Jiri Trnka was born in Pilsen in 1912. His father was a plumber and his mother was a dressmaker. As a child, young Jiri loved to make dolls out of wood and arranged small performances for friends. He studied painting with Yaroslav Benda, then worked at the Pilsen Puppet Theater. Stingy. At first, he presented himself as a stage artist; in addition, he acted as a sculptor and graphic artist. Nevertheless, these works of his are less well-known among art critics than the puppet animated films and book illustrations created by I. Trnka. In the early 1940s, the artist began his collaboration with Adolf Zabransky in illustrating children’s literature. During the Second World War, Trnka left for Prague, where he worked as a stage and costume designer. He also founded the film studio Jiří Trnka a Bratři v triku (Jiří Trnka and brothers in animation). With the help of this company, where he created his puppet and hand-drawn films, I. Trnka won international recognition. In the last years of his life, Trnka worked hard for the opening of the International Exhibition Expo-67 in Montreal, and also turned back to sculpture and book illustration.

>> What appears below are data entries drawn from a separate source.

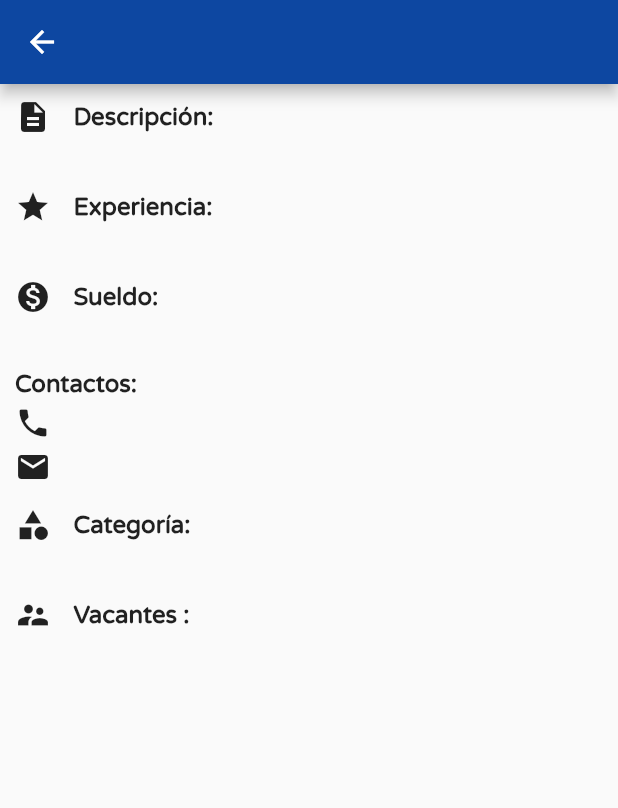
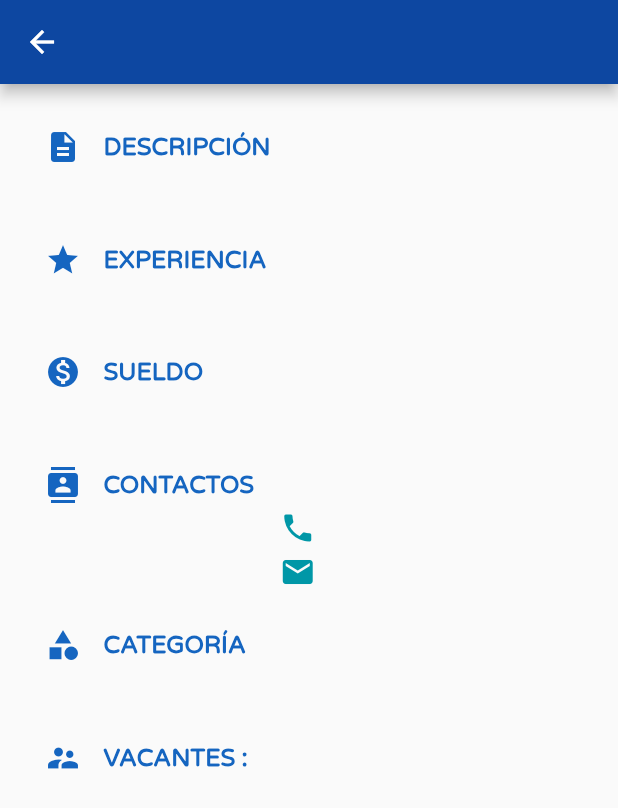
Before and after one commit to RogerAviles22/IziJob, a Flutter app: the DetailEmpleo screen opened directly with empty values, on a phone screen of 412 x 824 dp. Shown: the top 808 px of the screen. Run offline on Flutter 3.47's test engine with Material 2 defaults, Android fonts, the phone set to English and light mode, and no system bars; our stand-ins replace firebase_database, splashscreen; missing offline and left inert: mailer; accounts and stored records are empty.

Commit message:
Cambiado nombre de las Vistas. Quitado TF DateTime de Registrar, oculta contraseña en Login, cambios en los detalles de Empleo, Cachuelo, Contactar.

```diff
--- a/lib/DetailEmpleo.dart
+++ b/lib/DetailEmpleo.dart
@@ -14,71 +14,98 @@ class DetailEmpleo extends StatelessWidget {
         backgroundColor: Colors.blue[900],
       ),
       body: ListView(
-        padding: EdgeInsets.all(10.0),
+        padding: EdgeInsets.all(30.0),
         children: <Widget>[
           Row(
             children: [
-              const Icon(Icons.description),
+              Icon(Icons.description, color: Colors.blue[800]),
               SizedBox(width: 15),
               Text(
-                "Descripción: ",
+                "DESCRIPCIÓN ",
                 style: TextStyle(
                   fontFamily: 'Varela',
                   fontSize: 16.0,
                   fontWeight: FontWeight.bold,
+                  color: Colors.blue[800],
                 ),
               )
             ],
           ),
-          SizedBox(height: 5),
-          Text("${empleo.descripcion}"),
-          SizedBox(height: 15),
+          SizedBox(height: 10),
+          Text(
+            "${empleo.descripcion}",
+            textAlign: TextAlign.center,
+          ),
+          SizedBox(height: 25),
           Row(
             children: [
-              const Icon(Icons.star),
+              Icon(
+                Icons.star,
+                color: Colors.blue[800],
+              ),
               SizedBox(width: 15),
               Text(
-                "Experiencia: ",
+                "EXPERIENCIA",
                 style: TextStyle(
                   fontFamily: 'Varela',
                   fontSize: 16.0,
                   fontWeight: FontWeight.bold,
+                  color: Colors.blue[800],
                 ),
               )
             ],
           ),
-          SizedBox(height: 5),
-          Text("${empleo.experiencia}"),
-          SizedBox(height: 15),
+          SizedBox(height: 10),
+          Text(
+            "${empleo.experiencia}",
+            textAlign: TextAlign.center,
+          ),
+          SizedBox(height: 25),
           Row(
             children: [
-              const Icon(Icons.monetization_on),
+              Icon(Icons.monetization_on, color: Colors.blue[800]),
               SizedBox(width: 15),
               Text(
-                "Sueldo: ",
+                "SUELDO ",
                 style: TextStyle(
                   fontFamily: 'Varela',
                   fontSize: 16.0,
                   fontWeight: FontWeight.bold,
+                  color: Colors.blue[800],
+                ),
+              ),
+            ],
+          ),
+          SizedBox(height: 10),
+          Text(
+            "${empleo.sueldo}",
+            textAlign: TextAlign.center,
+          ),
+          SizedBox(height: 25),
+          Row(
+            children: [
+              Icon(
+                Icons.contacts,
+                color: Colors.blue[800],
+              ),
+              SizedBox(width: 15),
+              Text(
+                "CONTACTOS ",
+                style: TextStyle(
+                  fontFamily: 'Varela',
+                  fontSize: 16.0,
+                  fontWeight: FontWeight.bold,
+                  color: Colors.blue[800],
                 ),
               ),
             ],
           ),
           SizedBox(height: 5),
-          Text("${empleo.sueldo}"),
-          SizedBox(height: 15),
-          Text(
-            "Contactos: ",
-            style: TextStyle(
-              fontFamily: 'Varela',
-              fontSize: 16.0,
-              fontWeight: FontWeight.bold,
-            ),
-          ),
-          SizedBox(height: 5),
           Row(
-            children: [
-              const Icon(Icons.phone),
+          mainAxisAlignment: MainAxisAlignment.center,
+            children: <Widget>[
+              Icon(Icons.phone,
+                color: Colors.cyan[700]),
               SizedBox(width: 15),
               Text(
                 "${empleo.telefono}",
@@ -90,45 +117,59 @@ class DetailEmpleo extends StatelessWidget {
           ),
           SizedBox(height: 5),
           Row(
+          mainAxisAlignment: MainAxisAlignment.center,
             children: [
-              const Icon(Icons.mail),
+              Icon(Icons.mail,
+                color: Colors.cyan[700]),
               SizedBox(width: 15),
               Text(
                 "${empleo.email}",
+                textAlign: TextAlign.center,
                 style: TextStyle(
                   fontFamily: 'Varela',
                 ),
               )
             ],
           ),
-          SizedBox(height: 15),
+          SizedBox(height: 25),
           Row(
             children: [
-              const Icon(Icons.category),
+              Icon(
+                Icons.category,
+                color: Colors.blue[800],
+              ),
               SizedBox(width: 15),
               Text(
-                "Categoría: ",
+                "CATEGORÍA",
                 style: TextStyle(
                   fontFamily: 'Varela',
                   fontSize: 16.0,
                   fontWeight: FontWeight.bold,
+                  color: Colors.blue[800],
                 ),
               )
             ],
           ),
-          SizedBox(height: 5),
-          Text("${empleo.categoria}"),
-          SizedBox(height: 15),
+          SizedBox(height: 10),
+          Text(
+            "${empleo.categoria}",
+            textAlign: TextAlign.center,
+          ),
+          SizedBox(height: 25),
           Row(
             children: [
-              const Icon(Icons.supervisor_account),
+              Icon(
+                Icons.supervisor_account,
+                color: Colors.blue[800],
+              ),
               SizedBox(width: 15),
               Text(
-                "Vacantes : ",
+                "VACANTES : ",
                 style: TextStyle(
                   fontFamily: 'Varela',
                   fontSize: 16.0,
                   fontWeight: FontWeight.bold,
+                  color: Colors.blue[800],
                 ),
               ),
               SizedBox(height: 5),
--- a/lib/footer.dart
+++ b/lib/footer.dart
@@ -1,7 +1,7 @@
 import 'package:flutter/material.dart';
-import 'package:izijob/empleoVista.dart';
-import 'package:izijob/cachueloVista.dart';
-import 'package:izijob/contactarVista.dart';
+import 'package:izijob/VistaEmpleo.dart';
+import 'package:izijob/VistaCachuelo.dart';
+import 'package:izijob/VistaContactar.dart';
 
 class Footer extends StatefulWidget {
   @override
```
Also changed, not shown: lib/DetailCachuelo.dart (+24 -19 lines), lib/DetailContactar.dart (+61 -38 lines), lib/VistaEmpleo.dart (renamed from lib/empleoVista.dart, +4 -14 lines), lib/login.dart (+5 -2 lines), lib/registro.dart (+4 -20 lines), lib/registroVista.dart (deleted, +0 -168 lines), lib/VistaCachuelo.dart (renamed from lib/cachueloVista.dart), lib/VistaContactar.dart (renamed from lib/contactarVista.dart).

Jiri Trnka is considered the founder of Czech and Czechoslovak animation. Many researchers and historians of cinema recognize him as the world’s largest expert in the field of puppet film. The artistic and directorial experience collected and accumulated by him, the originality of solutions and the diversity of images gave the Czechoslovak animation an incomparable style and an internationally recognized high level of the created film material. I. Trnka worked mainly with dolls. His most famous films include Staré pověsti české (Old Czech Legends) based on Alois Jirasek, Osudy dobrého vojáka Švejka (Brave Soldier Schweik) based on the novel by Yaroslav Hasek and A Midsummer Night’s Dream based on Shakespeare’s play. Radko Pytlik called “The Brave Soldier Schweik” the best film adaptation of Hasek’s novel by 1983.
Of the master’s other animated films, it should be noted that the film Kyberneticka babička (Cyberbabushka), dedicated to the problems of artificial intelligence, was released in the 1960s; the western Prairie Song; children’s films Shpalichek and Prince Bayaya. Many of I. Trnka’s cartoons have been awarded international and national prizes. The artist himself received the Hans-Christian Andersen Prize in 1968 for his book illustrations.
In 1963, I. Trnke was awarded the title of People’s Artist of Czechoslovakia.
Jiri Trnka died in 1969 in Prague, when he was 57 years old. His funeral in Pilsen was a major public event.
Reference: Wikipedia, 2010